Explaining how our federal government works to a primary school student can be a formidable task. Making it simple enough to be understandable yet also relevant to a child's life is challenging. The U.S. House of Representatives, one of four books in the "First Facts-Our Government" series, succeeds in meeting this challenge. Laid out like a mini-textbook, the book includes a table of contents, a hands-on exercise, glossary, bibliography, and index. Each two-page "chapter" is headed by a simple title and an easy-to-read explanation of five to six sentences accompanied by a full-page photo. Children are the frequent subject of the photos and the text. The book opens by describing Kids Voting USA, a law passed to help children learn about voting. A brief description of the Constitution, the bill-making process and who can become a U.S. Representative follows. The Representative's job, a typical day and their "boss," the Speaker of the House, are also described. Interesting "fun facts" are scattered throughout. The book also features the FactHound, an Internet site with a direct link for this book. When FactHound, "the fact-finding hound dog" fetches related web information, it links the student to several kid-friendly web sites offering additional information about the U.S. House of Representatives and the U.S. Government. Easy to read, colorful, interesting and informative, this is a government "textbook" that primary school students will enjoy using. 2004, Capstone Press, Ages 5 to 9.

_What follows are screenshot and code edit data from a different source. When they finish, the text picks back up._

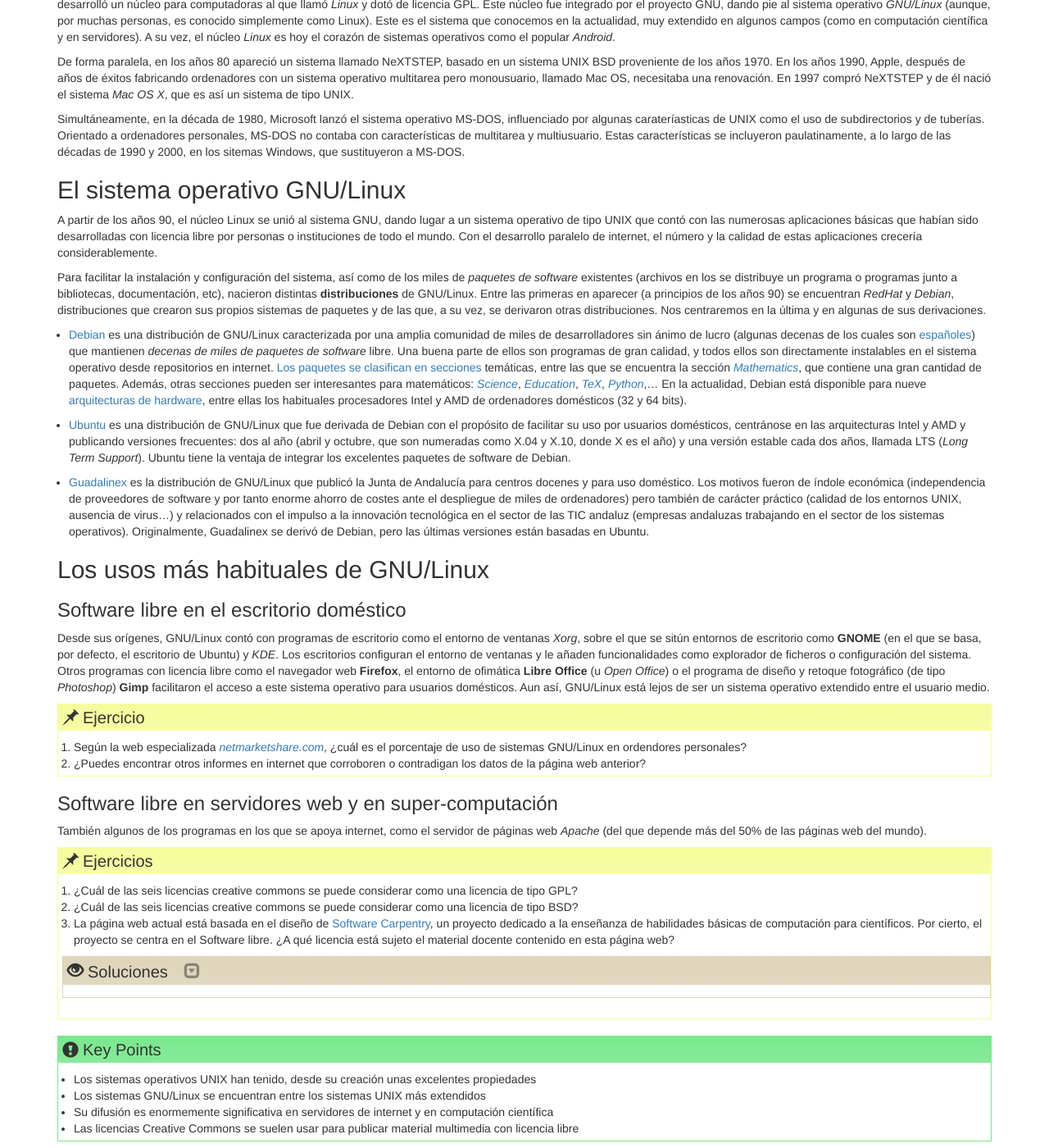
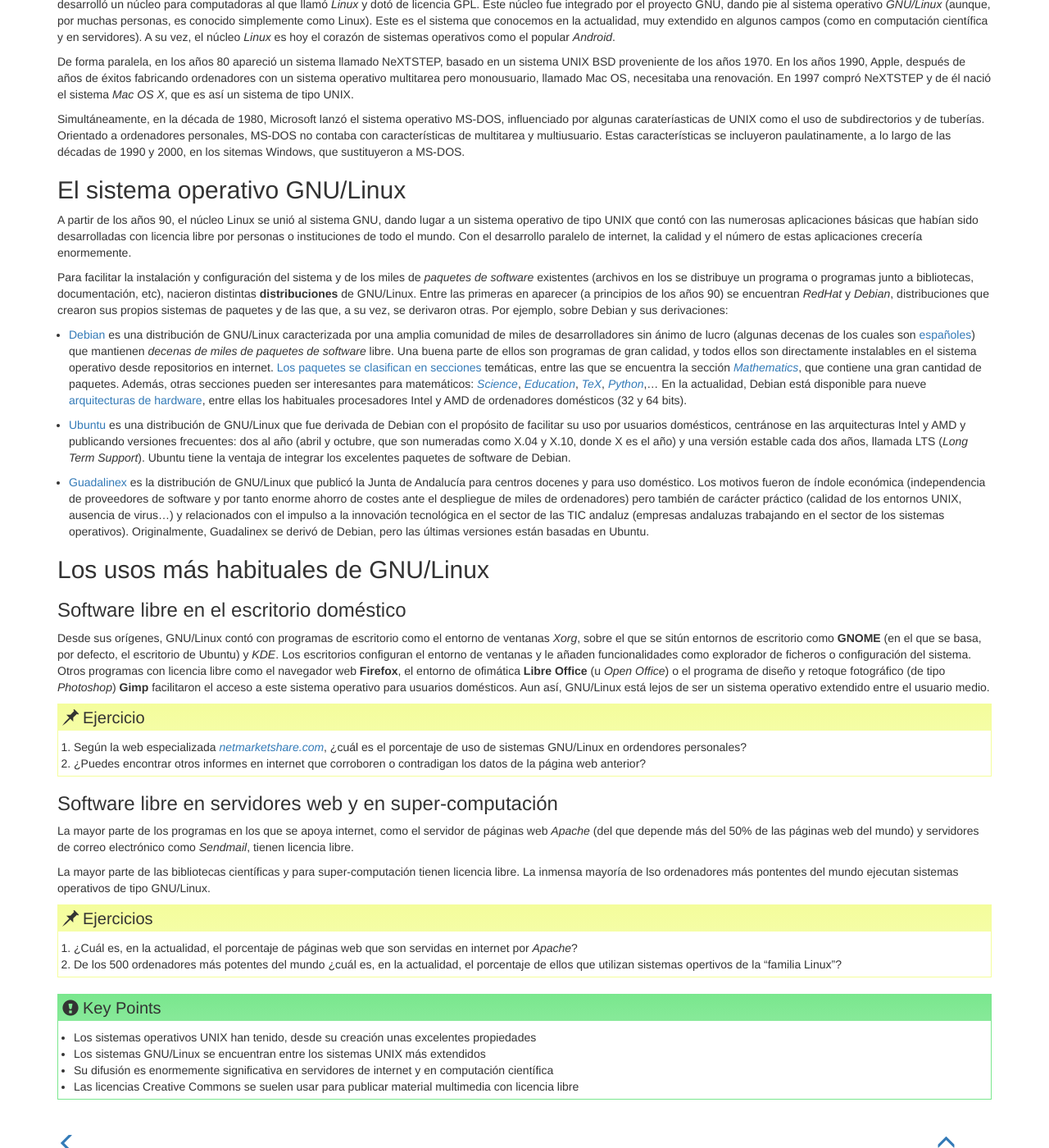
Before and after one commit to rrgalvan/libresoftmat, a Jekyll site: the page built from _episodes/02-gnu-linux.md, in a window 1280 px wide and 1400 px high, scrolled down 1031 px. Shown: the whole window at 82% size. Built offline with Jekyll 4.4.1, drawn with Linux system fonts in a browser that asks for light colours; some of the changed text lies outside the part shown.

Commit message:
Corrijo los ejercicios en la sección GNU/Linux

```diff
--- a/_episodes/02-gnu-linux.md
+++ b/_episodes/02-gnu-linux.md
@@ -49,15 +49,16 @@ rápidamente, en distintas versiones que se distribuyeron en
 universidades y compañías gubernamentales de Estados Unidos. El
 sistema UNIX no tenía licencia libre, pero la Universidad de Berkley
 mantuvo una versión conocida como *BSD*, que sería publicada en
-décadas posteriores con una licencia libre. Las versiones con
-licencia no libre fueron decayendo en popularidad con los años.
+décadas posteriores con una licencia libre. Las versiones no libres de
+UNIX fueron lentamente decayendo en popularidad.
 
-La clave estivo en el siguiente hecho: en la década de 1980 un grupo
+La clave estuvo en el siguiente hecho: en la década de 1980 un grupo
 de académicos y programadores voluntarios, liderados por Richard
 M. Stallman y cristalizados en torno a la *Free Software Foundation*,
 comenzaron un proyecto para crear el primer sistema operativo
 completamente libre, de tipo UNIX. A este proyecto se le llamó *GNU*
-(acrónimo recursivo: GNU = GNU's Not UNIX).
+(acrónimo recursivo: GNU = GNU's Not UNIX). De él se beneficiaron
+todas las versiones de UNIX, incluyendo las no libres y las *BSD*.
 
 En los años 90, el sistema GNU estaba maduro con la excepción de su
 pieza fundamental: el núcleo del sistema operativo. En 1991, un
@@ -92,19 +93,17 @@ A partir de los años 90, el núcleo Linux se unió al sistema GNU, dando
 lugar a un sistema operativo de tipo UNIX que contó con las numerosas
 aplicaciones básicas que habían sido desarrolladas con licencia libre
 por personas o instituciones de todo el mundo. Con el desarrollo
-paralelo de internet, el número y la calidad de estas aplicaciones
-crecería considerablemente.
+paralelo de internet, la calidad y el número de estas aplicaciones
+crecería enormemente.
 
-
-Para facilitar la instalación y configuración del sistema, así como de
+Para facilitar la instalación y configuración del sistema y de
 los miles de *paquetes de software* existentes (archivos en los se
 distribuye un programa o programas junto a bibliotecas, documentación,
 etc), nacieron distintas **distribuciones**
 de GNU/Linux. Entre las primeras en aparecer (a principios de los años
 90) se encuentran *RedHat* y *Debian*, distribuciones que crearon sus
 propios sistemas de paquetes y de las que, a su vez, se derivaron
-otras distribuciones. Nos centraremos en la última y en algunas de sus
-derivaciones.
+otras. Por ejemplo, sobre Debian y sus derivaciones:
 
 - [Debian](https://www.debian.org) es una distribución de GNU/Linux caracterizada por una amplia comunidad de miles de desarrolladores sin ánimo de lucro (algunas decenas de los cuales son [españoles](https://www.debian.org/international/spanish/desarrolladores)) que mantienen *decenas de miles de paquetes de software* libre. Una buena parte de ellos son programas de gran calidad, y todos ellos son directamente instalables en el sistema operativo desde repositorios en internet.  [Los paquetes se clasifican en secciones](https://packages.debian.org/stable/) temáticas, entre las que se encuentra la sección [*Mathematics*](https://packages.debian.org/stable/math/), que contiene una gran cantidad de paquetes. Además, otras secciones pueden ser interesantes para matemáticos: [*Science*](https://packages.debian.org/jessie/science/), [*Education*](https://packages.debian.org/jessie/education/), [*TeX*](https://packages.debian.org/jessie/tex/), [*Python*](https://packages.debian.org/jessie/python/),...  En la actualidad, Debian está disponible para nueve [arquitecturas de hardware](https://www.debian.org/ports/index.es.html#portlist-released), entre ellas los habituales procesadores Intel y AMD de ordenadores domésticos (32 y 64 bits).
 
@@ -135,22 +134,18 @@ Aun así, GNU/Linux está lejos de ser un sistema operativo extendido entre el u
 
 ### Software libre en servidores web y en super-computación
 
-También algunos de los
-programas en los que se apoya internet, como el servidor de páginas
-web *Apache* (del que depende más del 50% de las páginas web del
-mundo).
+La mayor parte de los programas en los que se apoya internet, como el
+servidor de páginas web *Apache* (del que depende más del 50% de las
+páginas web del mundo) y servidores de correo electrónico como
+*Sendmail*, tienen licencia libre.
+
+La mayor parte de las bibliotecas científicas y para super-computación
+tienen licencia libre. La inmensa mayoría de lso ordenadores más
+pontentes del mundo ejecutan sistemas operativos de tipo GNU/Linux.
 
 > ## Ejercicios
 >
-> 1. ¿Cuál de las seis licencias creative commons se puede considerar como una licencia de tipo GPL?
-> 2. ¿Cuál de las seis licencias creative commons se puede considerar como una licencia de tipo BSD?
-> 3. La página web actual está basada en el diseño de [Software Carpentry](https://software-carpentry.org), un proyecto dedicado a la enseñanza de habilidades básicas de computación para científicos. Por cierto, el proyecto se centra en el Software libre. ¿A qué licencia está sujeto el material docente contenido en esta página web?
->
-> > ## Soluciones
-> >
-> > 1. La  licencia "Creative Commons Atribución Compartir Igual" (CC-BY-SA) obliga a compartir los trabajos derivados con la misma licencia y, por tanto, es de tipo GPL.
-> > 2. La  licencia "Creative Commons Atribución" (CC-BY) sólo obliga reconocer al autor original y, por tanto, es de tipo BSD.
-> > 3. En la parte superior derecha de esta página se encuentra un enlace llamado *License*. En él se puede comprobar que este trabajo está sujeto a licencia CC-BY-SA.
-> {: .solution}
+> 1. ¿Cuál es, en la actualidad, el porcentaje de páginas web que son servidas en internet por *Apache*?
+> 2. De los 500 ordenadores más potentes del mundo ¿cuál es, en la actualidad, el porcentaje de ellos que utilizan sistemas opertivos de la "familia Linux"?
 >
 {: .callout}
```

Gr 2-4-The best that can be said for these books is that they have decent full-color photographs and additional facts and information at the back. While the writing overall is inconsistent, it is somewhat better in Presidency and Senate. House is quite clunky, and could be confusing for children trying to make sense of the ways of Washington. For example, before readers get to the section describing just what the House is, they read about a nonprofit organization called "Kids Voting USA." Readers are told that, through this group, children can vote for different national leaders and that 38 states of the Union are members. No further information is given on this group, but a glance at the "Kids Voting USA" Web site tells that actually 30 states are members. Only those who read Presidency will learn that citizens cannot vote in actual elections until they are 18. The difference between the House and Senate and their relationship are clearer in Senate. Presidency does a decent job of explaining the history, role, and routines of the president. Stick with the "True Books" (Children's) on Congress and the Presidency.-Jennifer England, The Berkeley Carroll School, Brooklyn, NY Copyright 2004 Reed Business Information.